It’s the kind of magic that company executives would like now to solve their GDPR challenge. Companies that weren’t doing a good job of data privacy protection before this new regulation face even larger hurdles now. And, there seems to be a scarcity of data privacy and legal experts available to help: at least 28,000 data privacy officers (DPO) will be needed in Europe alone.
Personal data protection laws were first established in the 1990’s. But complying with the GDPR means changes in business practices and processes on a far greater scale. Today’s common business practices, like the more sophisticated CRM programs adopted by most companies, contribute greatly to the complexity of meeting GDPR requirements. And, countless measures that companies plan to take to comply are expected to fall short in many cases.
GDPR is catch-up compliance. The data, processes and IT environment of most companies are not structured for these requirements. For example, they don’t know which data they possess is forgettable or how to validate that the ‘forget’ has occurred.

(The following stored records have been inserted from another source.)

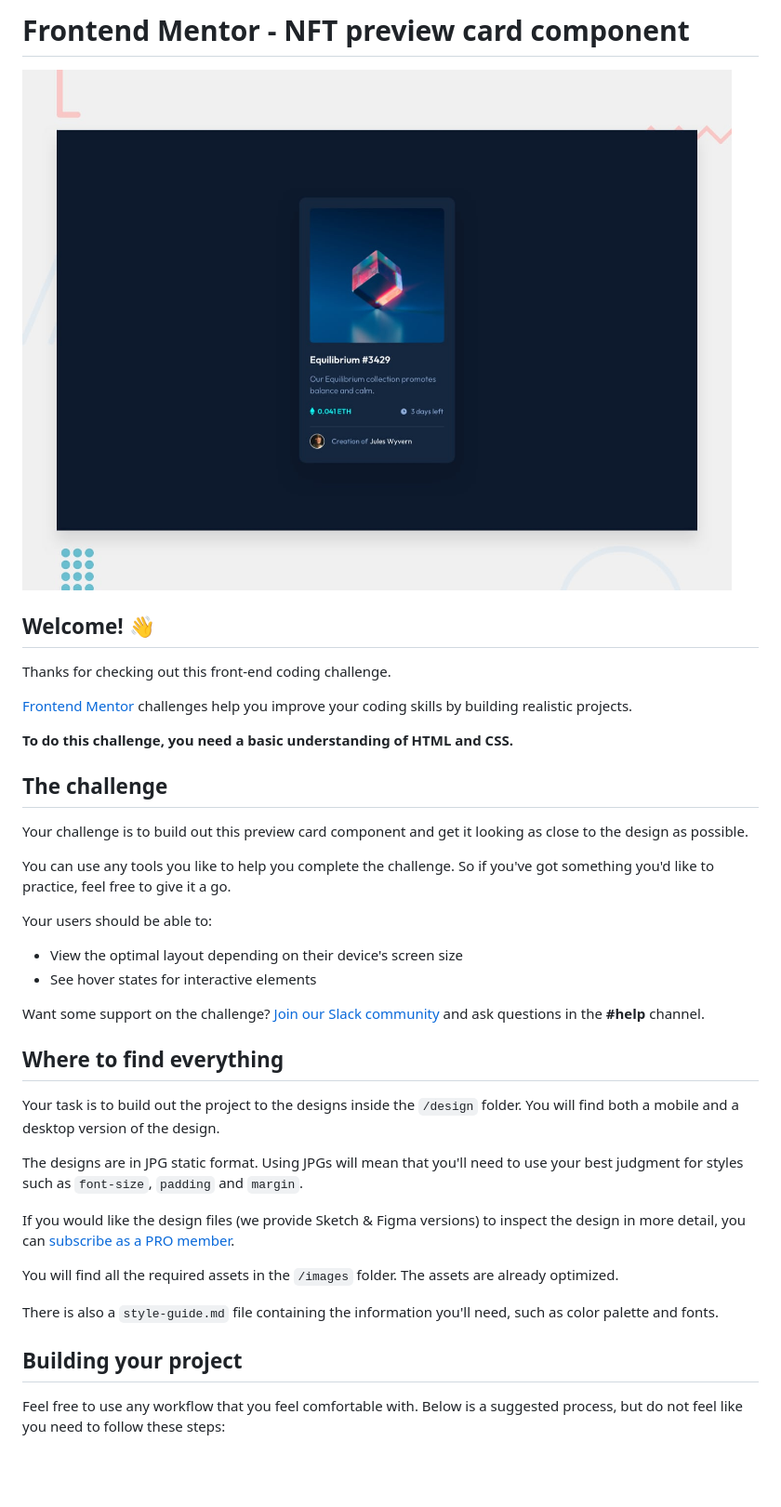
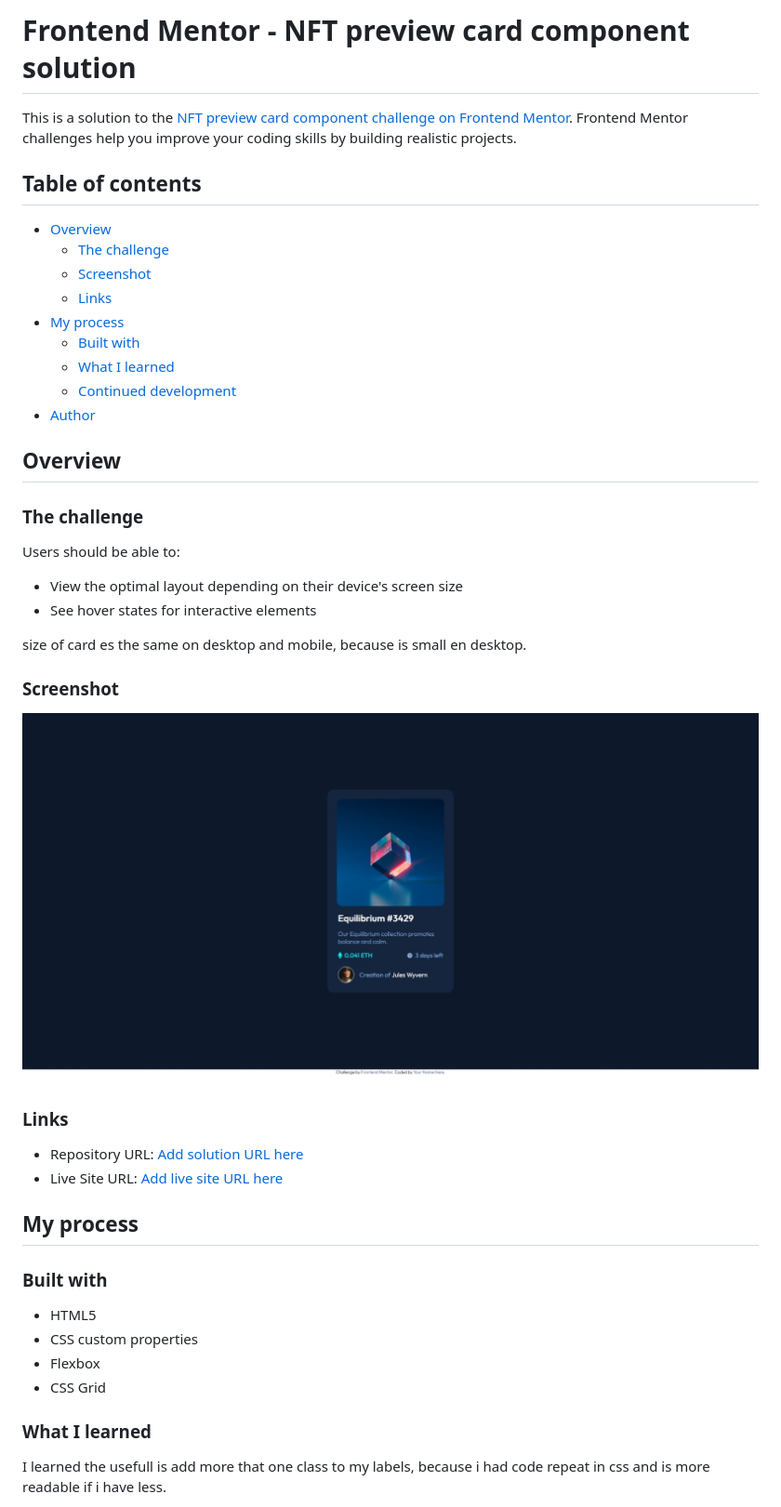
Before and after one commit to Alstarjet/nft-card-frontend-mentor, a Markdown page: README.md, the part around the change printed below. Shown: that part at 93% size. Rendered like a GitHub page; pictures changed too: images/nft web.jpeg (added); blank space fills up the shorter version.

Commit message:
add the final readmi to push github

```diff
--- a/README.md
+++ b/README.md
@@ -1,41 +1,49 @@
-# Frontend Mentor - NFT preview card component
+# Frontend Mentor - NFT preview card component solution
 
-![Design preview for the NFT preview card component coding challenge](./design/desktop-preview.jpg)
+This is a solution to the [NFT preview card component challenge on Frontend Mentor](https://www.frontendmentor.io/challenges/nft-preview-card-component-SbdUL_w0U). Frontend Mentor challenges help you improve your coding skills by building realistic projects.
 
-## Welcome! 👋
+## Table of contents
 
-Thanks for checking out this front-end coding challenge.
+- [Overview](#overview)
+  - [The challenge](#the-challenge)
+  - [Screenshot](#screenshot)
+  - [Links](#links)
+- [My process](#my-process)
+  - [Built with](#built-with)
+  - [What I learned](#what-i-learned)
+  - [Continued development](#continued-development)
+- [Author](#author)
 
-[Frontend Mentor](https://www.frontendmentor.io) challenges help you improve your coding skills by building realistic projects.
 
-**To do this challenge, you need a basic understanding of HTML and CSS.**
+## Overview
 
-## The challenge
+### The challenge
 
-Your challenge is to build out this preview card component and get it looking as close to the design as possible.
-
-You can use any tools you like to help you complete the challenge. So if you've got something you'd like to practice, feel free to give it a go.
-
-Your users should be able to:
+Users should be able to:
 
 - View the optimal layout depending on their device's screen size
 - See hover states for interactive elements
 
-Want some support on the challenge? [Join our Slack community](https://www.frontendmentor.io/slack) and ask questions in the **#help** channel.
+size of card es the same on desktop and mobile, because is small en desktop.
 
-## Where to find everything
+### Screenshot
 
-Your task is to build out the project to the designs inside the `/design` folder. You will find both a mobile and a desktop version of the design.
+![](./images/nft%20web.jpeg)
 
-The designs are in JPG static format. Using JPGs will mean that you'll need to use your best judgment for styles such as `font-size`, `padding` and `margin`.
+### Links
 
-If you would like the design files (we provide Sketch & Figma versions) to inspect the design in more detail, you can [subscribe as a PRO member](https://www.frontendmentor.io/pro).
+- Repository URL: [Add solution URL here](https://github.com/Alstarjet/nft-card-frontend-mentor)
+- Live Site URL: [Add live site URL here](https://alstarjet.github.io/nft-card-frontend-mentor/)
 
-You will find all the required assets in the `/images` folder. The assets are already optimized.
+## My process
 
-There is also a `style-guide.md` file containing the information you'll need, such as color palette and fonts.
+### Built with
 
-## Building your project
+- HTML5
+- CSS custom properties
+- Flexbox
+- CSS Grid
 
-Feel free to use any workflow that you feel comfortable with. Below is a suggested process, but do not feel like you need to follow these steps:
+### What I learned
+I learned the usefull is add more that one class to my labels, because i had code repeat in css and is more readable if i have less.
 
```
Also changed, not shown: other parts of README.md (+26 -46 lines), README-template.md (deleted, +0 -111 lines).
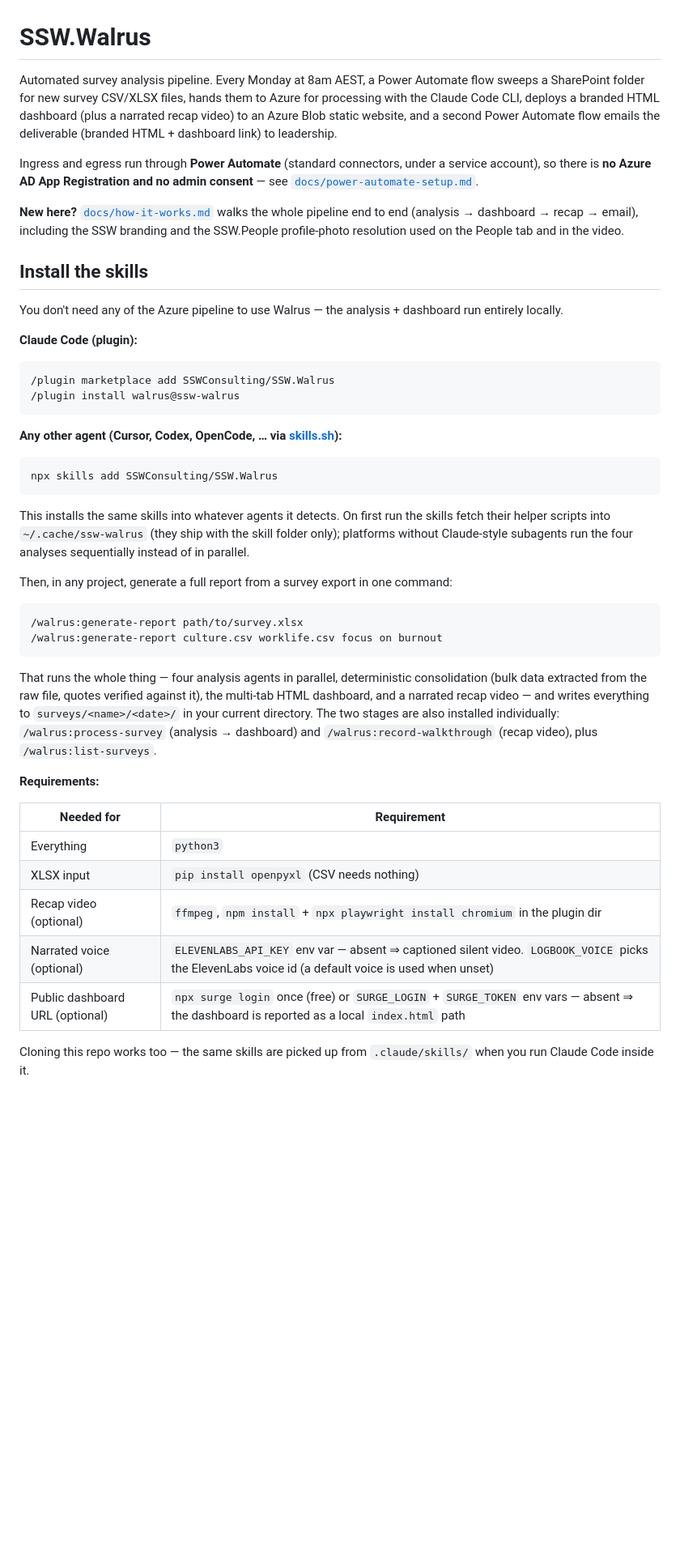
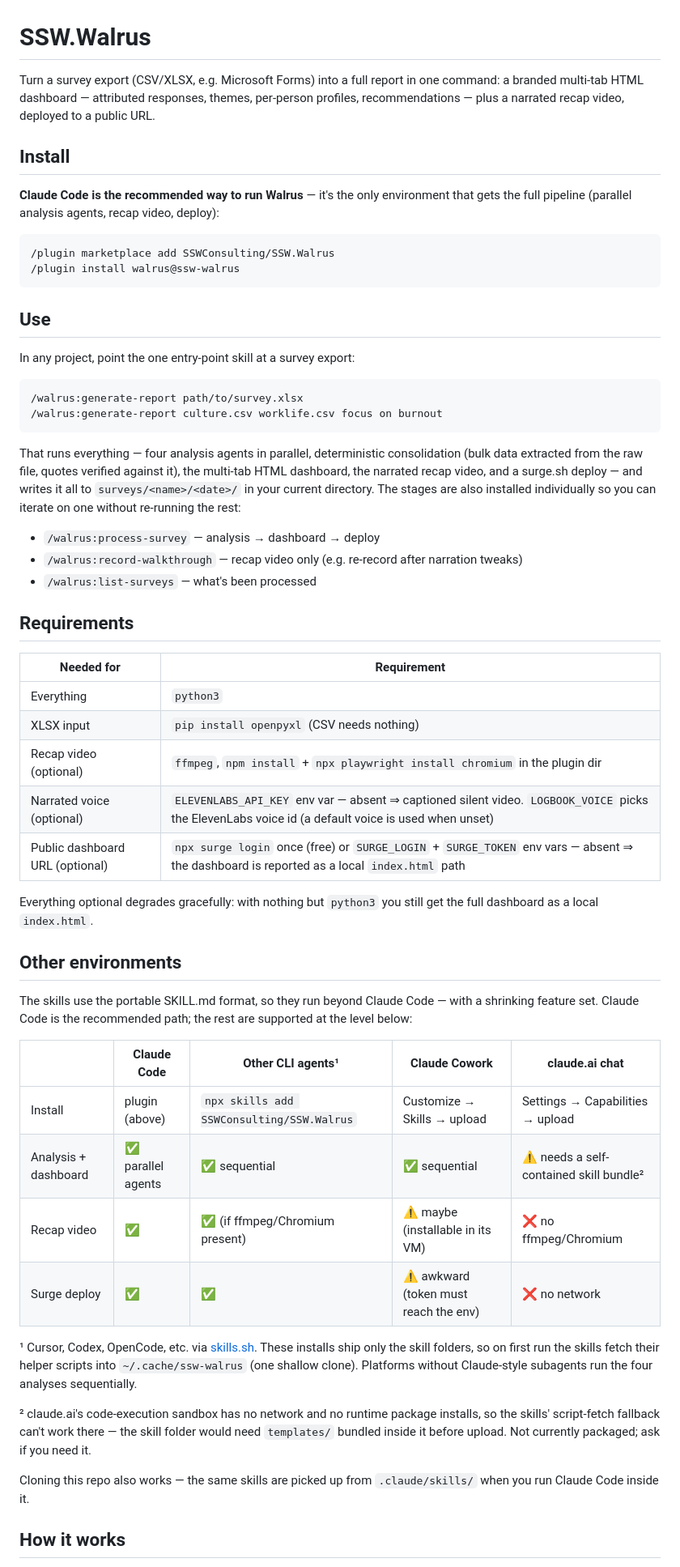
Before and after one commit to SSWConsulting/SSW.Walrus, a Markdown page: README.md, the part around one of its changes. Shown at 81% size. Rendered like a GitHub page; blank space fills up the shorter version.

Commit message:
README: lead with user install (Claude Code recommended), Azure pipeline to the bottom
Top of the README is now install → use → requirements → environment
support matrix (Claude Code / other CLI agents / Cowork / claude.ai
with each one's limitations). The Azure weekly automation moves below
a divider as an optional internal setup.

Co-Authored-By: Claude Fable 5 <noreply@anthropic.com>

````diff
--- a/README.md
+++ b/README.md
@@ -1,57 +1,41 @@
 # SSW.Walrus
 
-Automated survey analysis pipeline. Every Monday at 8am AEST, a Power Automate flow
-sweeps a SharePoint folder for new survey CSV/XLSX files, hands them to Azure for
-processing with the Claude Code CLI, deploys a branded HTML dashboard (plus a narrated
-recap video) to an Azure Blob static website, and a second Power Automate flow emails
-the deliverable (branded HTML + dashboard link) to leadership.
+Turn a survey export (CSV/XLSX, e.g. Microsoft Forms) into a full report in one
+command: a branded multi-tab HTML dashboard — attributed responses, themes,
+per-person profiles, recommendations — plus a narrated recap video, deployed to
+a public URL.
 
-Ingress and egress run through **Power Automate** (standard connectors, under a
-service account), so there is **no Azure AD App Registration and no admin consent** —
-see [`docs/power-automate-setup.md`](docs/power-automate-setup.md).
+## Install
 
-**New here?** [`docs/how-it-works.md`](docs/how-it-works.md) walks the whole pipeline
-end to end (analysis → dashboard → recap → email), including the SSW branding and the
-SSW.People profile-photo resolution used on the People tab and in the video.
-
-## Install the skills
-
-You don't need any of the Azure pipeline to use Walrus — the analysis + dashboard
-run entirely locally.
-
-**Claude Code (plugin):**
+**Claude Code is the recommended way to run Walrus** — it's the only environment
+that gets the full pipeline (parallel analysis agents, recap video, deploy):
 
 ```
 /plugin marketplace add SSWConsulting/SSW.Walrus
 /plugin install walrus@ssw-walrus
 ```
 
-**Any other agent (Cursor, Codex, OpenCode, … via [skills.sh](https://www.skills.sh/)):**
+## Use
 
-```
-npx skills add SSWConsulting/SSW.Walrus
-```
-
-This installs the same skills into whatever agents it detects. On first run the
-skills fetch their helper scripts into `~/.cache/ssw-walrus` (they ship with the
-skill folder only); platforms without Claude-style subagents run the four
-analyses sequentially instead of in parallel.
-
-Then, in any project, generate a full report from a survey export in one command:
+In any project, point the one entry-point skill at a survey export:
 
 ```
 /walrus:generate-report path/to/survey.xlsx
 /walrus:generate-report culture.csv worklife.csv focus on burnout
 ```
 
-That runs the whole thing — four analysis agents in parallel, deterministic
-consolidation (bulk data extracted from the raw file, quotes verified against it),
-the multi-tab HTML dashboard, and a narrated recap video — and writes everything
-to `surveys/<name>/<date>/` in your current directory. The two stages are also
-installed individually: `/walrus:process-survey` (analysis → dashboard) and
-`/walrus:record-walkthrough` (recap video), plus `/walrus:list-surveys`.
+That runs everything — four analysis agents in parallel, deterministic
+consolidation (bulk data extracted from the raw file, quotes verified against
+it), the multi-tab HTML dashboard, the narrated recap video, and a surge.sh
+deploy — and writes it all to `surveys/<name>/<date>/` in your current
+directory. The stages are also installed individually so you can iterate on one
+without re-running the rest:
 
-**Requirements:**
+- `/walrus:process-survey` — analysis → dashboard → deploy
+- `/walrus:record-walkthrough` — recap video only (e.g. re-record after narration tweaks)
+- `/walrus:list-surveys` — what's been processed
+
+## Requirements
 
 | Needed for | Requirement |
 |---|---|
@@ -61,5 +45,34 @@ installed individually: `/walrus:process-survey` (analysis → dashboard) and
 | Narrated voice (optional) | `ELEVENLABS_API_KEY` env var — absent ⇒ captioned silent video. `LOGBOOK_VOICE` picks the ElevenLabs voice id (a default voice is used when unset) |
 | Public dashboard URL (optional) | `npx surge login` once (free) or `SURGE_LOGIN` + `SURGE_TOKEN` env vars — absent ⇒ the dashboard is reported as a local `index.html` path |
 
-Cloning this repo works too — the same skills are picked up from `.claude/skills/`
-when you run Claude Code inside it.
+Everything optional degrades gracefully: with nothing but `python3` you still
+get the full dashboard as a local `index.html`.
+
+## Other environments
+
+The skills use the portable SKILL.md format, so they run beyond Claude Code —
+with a shrinking feature set. Claude Code is the recommended path; the rest are
+supported at the level below:
+
+| | Claude Code | Other CLI agents¹ | Claude Cowork | claude.ai chat |
+|---|---|---|---|---|
+| Install | plugin (above) | `npx skills add SSWConsulting/SSW.Walrus` | Customize → Skills → upload | Settings → Capabilities → upload |
+| Analysis + dashboard | ✅ parallel agents | ✅ sequential | ✅ sequential | ⚠️ needs a self-contained skill bundle² |
+| Recap video | ✅ | ✅ (if ffmpeg/Chromium present) | ⚠️ maybe (installable in its VM) | ❌ no ffmpeg/Chromium |
+| Surge deploy | ✅ | ✅ | ⚠️ awkward (token must reach the env) | ❌ no network |
+
+¹ Cursor, Codex, OpenCode, etc. via [skills.sh](https://www.skills.sh/). These
+installs ship only the skill folders, so on first run the skills fetch their
+helper scripts into `~/.cache/ssw-walrus` (one shallow clone). Platforms without
+Claude-style subagents run the four analyses sequentially.
+
+² claude.ai's code-execution sandbox has no network and no runtime package
+installs, so the skills' script-fetch fallback can't work there — the skill
+folder would need `templates/` bundled inside it before upload. Not currently
+packaged; ask if you need it.
+
+Cloning this repo also works — the same skills are picked up from
+`.claude/skills/` when you run Claude Code inside it.
+
+## How it works
+
````
Also changed, not shown: other parts of README.md (+31 -14 lines).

Article 25 of the GDPR addresses the notion of privacy by design, which calls for minimal personal data collection and retention. In other words, collect only what’s absolutely needed for your business so you don’t have to create extensive measures to monitor or forget it.
How often do we all fill out online forms that seem to ask for far more personal data than they’d ever use: name, address, phone, email, age, first pet, color of your house, best man at your wedding, what type of pizza you last had, etc.?
Companies haven’t been careful about collecting information; they ask for everything even if there’s no identified need for it. Once the GDPR is in place, data protection by design will become standard when companies develop future business processes. In fact, data collection and retention processes, with privacy and security in mind, will be part of digital transformation initiatives that improve all parts of business operations, not just compliance.
But, right now, in the fall of 2017, everyone is focused on how to quickly achieve compliance.
There are a number of people and products that suggest really large scale, cumbersome ways to reach compliance. There’s probably not enough time for these and they may represent a much larger investment than is needed.
I envision that GDPR compliance can be accomplished in just six steps.
With a carefully planned and structured approach such as this, along with tools that can help you carry out these steps, you may not need the Forget Button. Instead, after next May, tap the Easy Button and listen to it say, “That was easy!”
This article was originaly published in cio.com as part of the IDG Contributor Network